**Exercise material**
Segment Open
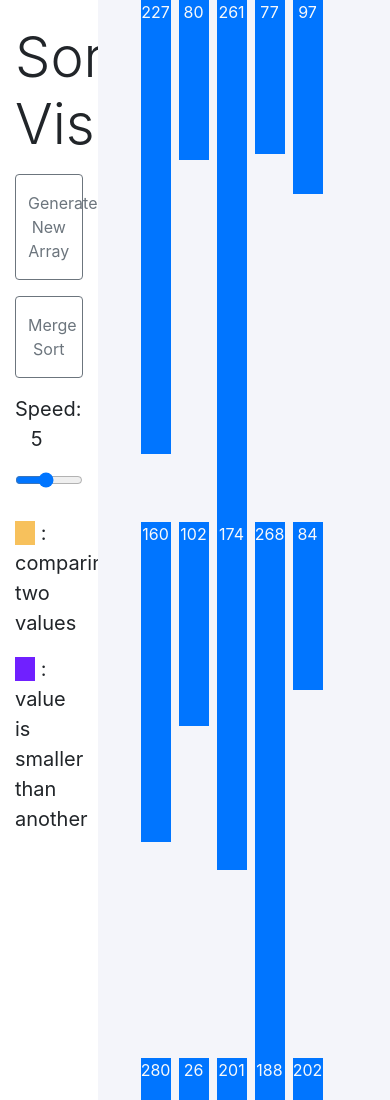
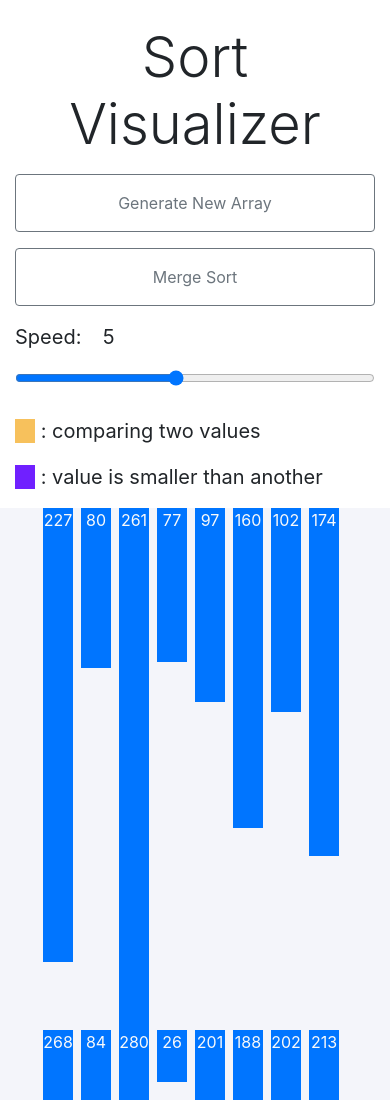
Before and after one commit to yn744616/sort-visualizer, a plain HTML site: page index.html in a window 390 px wide. Shown: the top 1100 px of the page. Drawn offline with nearby package versions, Linux system fonts and the light colour scheme.

Commit message:
update to make it responsive

```diff
--- a/index.html
+++ b/index.html
@@ -12,7 +12,7 @@
         <div class="row d-flex flex-row h-100">
 
             <!--Side bar-->
-            <div class="col-3 sidebar mt-4">
+            <div class="col-md-12 col-lg-3 sidebar mt-4">
                 <h1 class="display-4 text-center">Sort Visualizer</h1>
                 <button type="button" class="btn btn-outline-secondary w-100 py-3 my-2 arr-btn">Generate New Array</button>
                 <button type="button" class="btn btn-outline-secondary w-100 py-3 my-2 merge-sort-btn">Merge Sort</button>
@@ -27,7 +27,7 @@
             </div>
 
             <!--Bar graph with array visualized-->
-            <div class="col-9 array">
+            <div class="col-md-12 col-lg-9 array">
                 <div class="row bar mx-4"></div>
             </div>
         </div>
```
Segment Closed
**Assigned task**
What is needed is an exact reproduction of the data, pictures excluded.

**Problem solution**
Before and after one commit to yn744616/sort-visualizer, a plain HTML site: page index.html in a window 390 px wide. Shown: the top 1100 px of the page. Drawn offline with nearby package versions, Linux system fonts and the light colour scheme.

Commit message:
update to make it responsive

```diff
--- a/index.html
+++ b/index.html
@@ -12,7 +12,7 @@
         <div class="row d-flex flex-row h-100">
 
             <!--Side bar-->
-            <div class="col-3 sidebar mt-4">
+            <div class="col-md-12 col-lg-3 sidebar mt-4">
                 <h1 class="display-4 text-center">Sort Visualizer</h1>
                 <button type="button" class="btn btn-outline-secondary w-100 py-3 my-2 arr-btn">Generate New Array</button>
                 <button type="button" class="btn btn-outline-secondary w-100 py-3 my-2 merge-sort-btn">Merge Sort</button>
@@ -27,7 +27,7 @@
             </div>
 
             <!--Bar graph with array visualized-->
-            <div class="col-9 array">
+            <div class="col-md-12 col-lg-9 array">
                 <div class="row bar mx-4"></div>
             </div>
         </div>
```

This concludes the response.